### STORED DATA
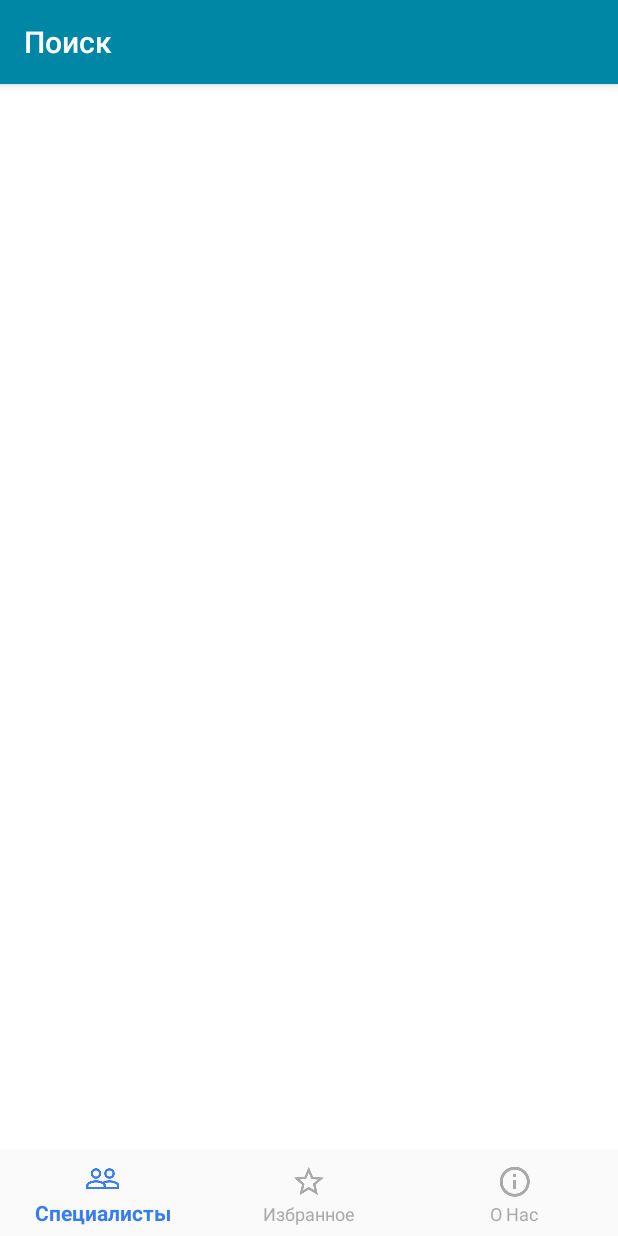
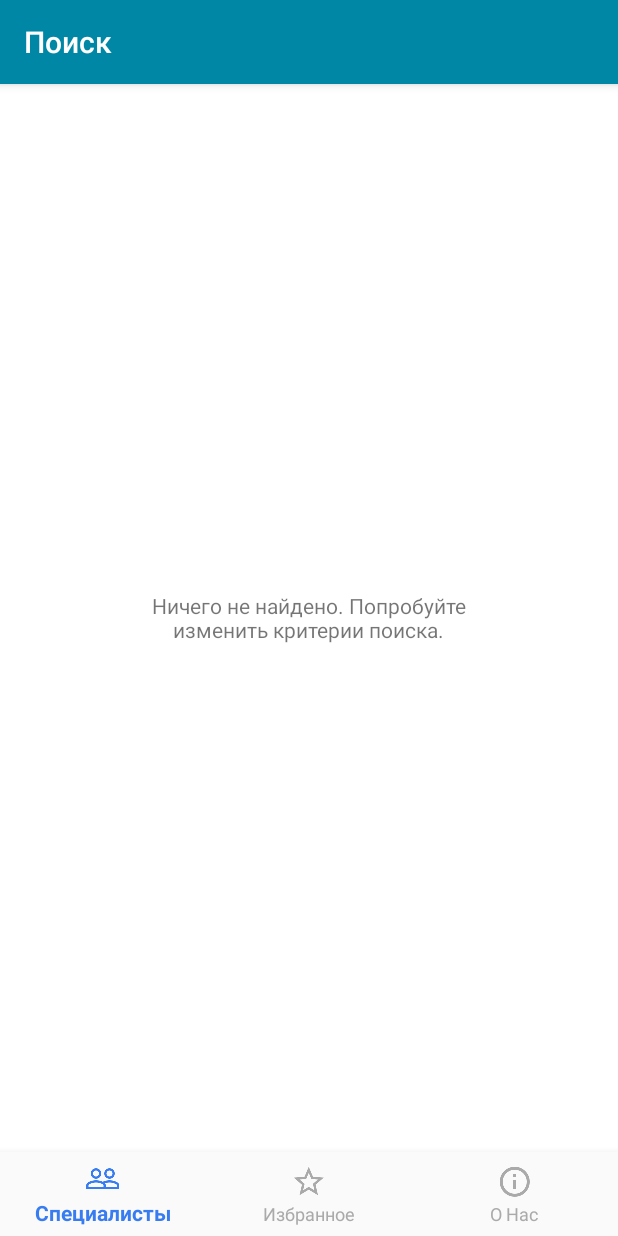
Before and after one commit to lex3m/repetitors, an Android app: the fragment SearchListFragment placed in its activity, on a phone screen of 412 x 824 dp. Run offline under Robolectric (Android 15) with nearby library versions, the phone set to English and light mode, and no system bars.

Commit message:
messages for empty lists

```diff
--- a/app/src/main/java/com/kitapp/repetitor/fragments/SearchListFragment.java
+++ b/app/src/main/java/com/kitapp/repetitor/fragments/SearchListFragment.java
@@ -10,6 +10,7 @@ import android.support.v7.widget.RecyclerView;
 import android.view.LayoutInflater;
 import android.view.View;
 import android.view.ViewGroup;
+import android.widget.TextView;
 
 import com.kitapp.repetitor.Api;
 import com.kitapp.repetitor.App;
@@ -34,6 +35,7 @@ public class SearchListFragment extends Fragment implements Api.SearchResultList
 
     private SearchListAdapter searchListAdapter;
     private RecyclerView rvSearchList;
+    private TextView tvNotFound;
 
     public SearchListFragment() {
         // Required empty public constructor
@@ -71,6 +73,7 @@ public class SearchListFragment extends Fragment implements Api.SearchResultList
         rvSearchList.setLayoutManager(new LinearLayoutManager(getContext()));
         rvSearchList.setItemAnimator(new DefaultItemAnimator());
         searchListAdapter.setItemClickListener(this);
+        tvNotFound = (TextView) v.findViewById(R.id.tvNotFound);
         App.getInstance().getApi().setSearchResultListener(this);
         App.getInstance().getApi().getFilteredRepetitors(paramDiscipline, paramCityId, paramStartPrice, paramEndPrice);
         return v;
@@ -78,6 +81,7 @@ public class SearchListFragment extends Fragment implements Api.SearchResultList
 
     @Override
     public void onSearchResult(ArrayList<Repetitor> result) {
+        if (!result.isEmpty()) tvNotFound.setVisibility(View.INVISIBLE);
         searchListAdapter.add(result);
     }
 
--- a/app/src/main/res/layout/f_search_list.xml
+++ b/app/src/main/res/layout/f_search_list.xml
@@ -10,5 +10,16 @@
     <android.support.v7.widget.RecyclerView
         android:id="@+id/rvSearchList"
         android:layout_width="match_parent"
-        android:layout_height="match_parent"/>
+        android:layout_height="match_parent">
+
+    </android.support.v7.widget.RecyclerView>
+
+    <TextView
+        android:id="@+id/tvNotFound"
+        android:layout_width="250dp"
+        android:layout_height="wrap_content"
+        android:layout_gravity="center"
+        android:gravity="center"
+        android:text="@string/search_list_empty"/>
+
 </FrameLayout>
--- a/app/src/main/res/values/strings.xml
+++ b/app/src/main/res/values/strings.xml
@@ -27,4 +27,6 @@
     <string name="message">Сообщение</string>
     <string name="error">Ошибка</string>
     <string name="error_unfilled_fields">Заполнены не все поля</string>
+    <string name="favorites_list_empty">Список пуст</string>
+    <string name="search_list_empty">Ничего не найдено. Попробуйте изменить критерии поиска.</string>
 </resources>
```
Also changed, not shown: app/src/main/java/com/kitapp/repetitor/fragments/FavoritesFragment.java (+6 -2 lines), app/src/main/res/layout/f_favorites.xml (+8 -0 lines).
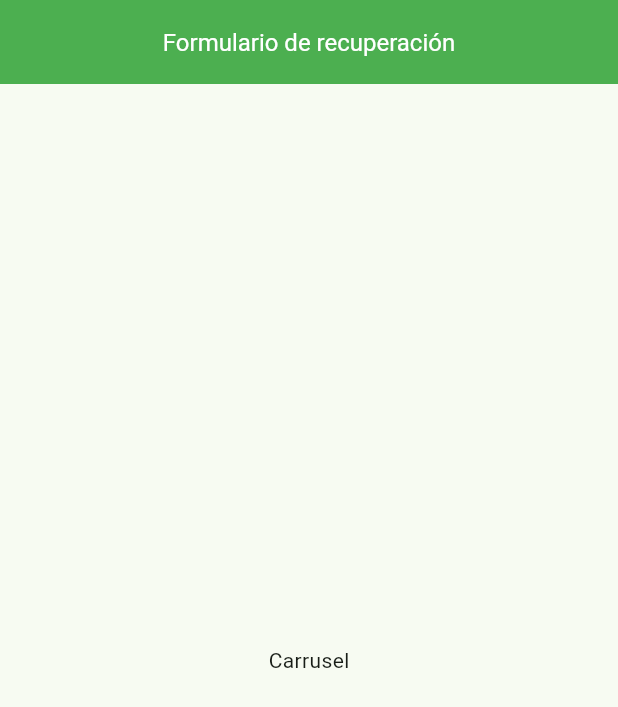
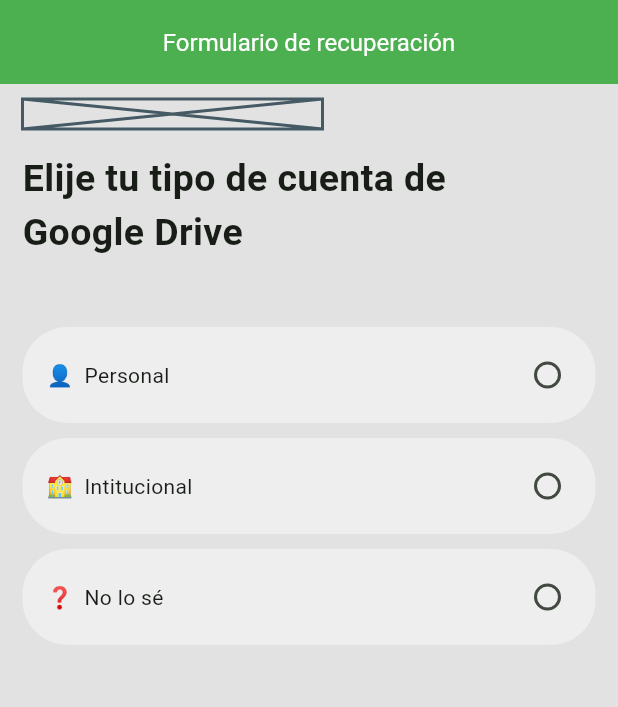
Before and after one commit to carlostic26/drive-restoration, a Flutter app: the HomeScreen screen opened directly, on a phone screen of 412 x 824 dp. Shown: the top 707 px of the screen. Run offline on Flutter 3.47's test engine with Material 3 defaults, Android fonts, the phone set to English and light mode, and no system bars.

Commit message:
slider pages ok pendiente arreglar overflow y ontap

```diff
--- /dev/null
+++ b/lib/domain/entities/content_page.dart
@@ -0,0 +1,6 @@
+class ContentPage {
+  final String title;
+  final List<dynamic> optionTile; //emoti - text - radiobutton
+
+  ContentPage(this.title, this.optionTile);
+}
--- a/lib/screens/home_screen.dart
+++ b/lib/screens/home_screen.dart
@@ -1,4 +1,6 @@
 import 'package:flutter/material.dart';
+import 'package:recu_drive/domain/entities/content_page.dart';
+import 'package:recu_drive/screens/widgets/option_tile_widget.dart';
 
 class HomeScreen extends StatefulWidget {
   const HomeScreen({super.key});
@@ -8,9 +10,54 @@
 }
 
 class _HomeScreenState extends State<HomeScreen> {
+  List<ContentPage> contentPages = [
+    ContentPage('Elije tu tipo de cuenta de Google Drive', [
+      ['👤  Personal', false],
+      ['🏫  Intitucional', false],
+      [
+        '❓  No lo sé',
+        false
+      ] //Si tu cuenta no termina en gmail.com entonces es institucional.
+    ]),
+    ContentPage('Elige el tipo de archivo eliminado', [
+      ['⏯️  Video (mp4, mkv, 3gp, mov, h264, h265, otro...)', false],
+      ['🖼️  Imagen (png, jpg, jpeg, gif, webp, webm, otro...)', false],
+      ['🎵  Audio (mp3, m4a, flac, wav, ogg, aac, otro...)', false],
+      ['📄  Documentos (pdf, doc, pptx, txt, xlsx, otro... )', false],
+      ['📚  Comprimido (zip, rar, tar, 7z)', false],
+      ['🧩  Otro (psd, veg, prpro, html, otro...)', false],
+      ['❓   No lo sé', false],
+    ]),
+    ContentPage('Elige tu región habitual', [
+      ['🌎  Norteamérica', false],
+      ['🌎  Centroamérica', false],
+      ['🌎  Sudamérica', false],
+      ['🌍  Europa', false],
+      ['🌏  Asia', false],
+      ['🌍  Africa', false],
+      ['🧩  Otro', false],
+    ]),
+    ContentPage('Elige el idioma que usas en Google Drive', [
+      //Las solicitudes de recuperacion de archivos se hace unicamente en inglés.
+      ['🇪🇸 Español', false],
+      ['🇬🇧 Inglés', false],
+      ['🧩  Otro', false],
+    ]),
+    ContentPage('Elige el tiempo de borrado', [
+      //¿Hace cuanto tiempo borraste los archivos? || Dialog si marca mas de 25: Advertencia: Es probable que Google no pueda recuperar la información debido al largo tiempo de borrado de los archivos. Pero puedes intentar continuar con el proceso de recuperación de todos modos.
+
+      ['📆 Hace menos de 25 dias', false],
+      ['📅 Hace más de 25', false],
+    ]),
+
+    //AVISO: El tiempo de recuperación de tus archivos puede tardar entre 5 horas y 3 dias. Google te enviará un correo informandote la decisión.
+    //ato curioso: El 99% de los usuarios ha logrado recuperar exitosamente sus archivos eliminados de Google Drive siempre y cuando lo soliciten en un plazo menor a 25 días desde su eliminación.
+  ];
+
   @override
   Widget build(BuildContext context) {
     return Scaffold(
+      backgroundColor: const Color.fromARGB(255, 226, 226, 226),
       appBar: AppBar(
         backgroundColor: Colors.green,
         title: const Text(
@@ -19,11 +66,41 @@
         ),
         centerTitle: true,
       ),
-      body: Center(
-        child: Container(
-          child: Text('Carrusel'),
-          //TODO: Investigar widget adecuado para un carrusel de pages
-        ),
+      body: PageView.builder(
+        itemCount: contentPages.length,
+        itemBuilder: (context, index) {
+          final contentPage = contentPages[index];
+          return Column(
+            children: [
+              //TODO: Progres section
+
+              const Align(
+                  alignment: Alignment.centerLeft,
+                  child: Padding(
+                    padding: EdgeInsets.only(left: 15, top: 10),
+                    child:
+                        SizedBox(width: 200, height: 20, child: Placeholder()),
+                  )),
+
+              Padding(
+                padding: const EdgeInsets.fromLTRB(15, 15, 100, 40),
+                child: Text(
+                  contentPage.title,
+                  style: const TextStyle(
+                      fontSize: 25, fontWeight: FontWeight.bold),
+                ),
+              ),
+              for (var option in contentPage.optionTile)
+                OptionTileWidget(
+                  text: option[0],
+                  isSelected: option[1],
+                  onSelected: (value) {
+                    // Handle radio button selection
+                  },
+                ),
+            ],
+          );
+        },
       ),
     );
   }
--- a/lib/screens/loading_screen.dart
+++ b/lib/screens/loading_screen.dart
@@ -1,6 +1,5 @@
 import 'package:flutter/material.dart';
 import 'package:recu_drive/screens/home_screen.dart';
-import 'package:recu_drive/screens/widgets/logo_section.dart';
 
 class LoadingScreen extends StatefulWidget {
   const LoadingScreen({super.key});
--- a/lib/screens/widgets/logo_section.dart
+++ /dev/null
@@ -1,13 +0,0 @@
-import 'package:flutter/material.dart';
-
-class LogoSection extends StatelessWidget {
-  const LogoSection({super.key});
-
-  @override
-  Widget build(BuildContext context) {
-    return SizedBox(
-        height: 150, width: 150, child: Image.asset('assets/dash.png')
-        //Placeholder()
-        );
-  }
-}
--- /dev/null
+++ b/lib/screens/widgets/option_tile_widget.dart
@@ -0,0 +1,41 @@
+import 'package:flutter/material.dart';
+
+class OptionTileWidget extends StatelessWidget {
+  final String text;
+  final bool isSelected;
+  final ValueChanged<bool?> onSelected;
+
+  OptionTileWidget({
+    required this.text,
+    required this.isSelected,
+    required this.onSelected,
+  });
+
+  @override
+  Widget build(BuildContext context) {
+    return Padding(
+      padding: const EdgeInsets.fromLTRB(15, 5, 15, 5),
+      child: Container(
+        decoration: BoxDecoration(
+          borderRadius: BorderRadius.circular(30),
+          color: Colors.grey[200],
+        ),
+        padding: const EdgeInsets.all(8),
+        child: Row(
+          children: [
+            const SizedBox(width: 8),
+            Text(
+              text,
+            ),
+            const Spacer(),
+            Radio<bool>(
+              value: true,
+              groupValue: isSelected,
+              onChanged: onSelected,
+            ),
+          ],
+        ),
+      ),
+    );
+  }
+}
```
######
* TASK DESCRIPTION:
The lines you return should be those above that contain the word "super", every one of them.

* SOLUTION TO THIS TASK:
   const HomeScreen({super.key});
   const LoadingScreen({super.key});
-  const LogoSection({super.key});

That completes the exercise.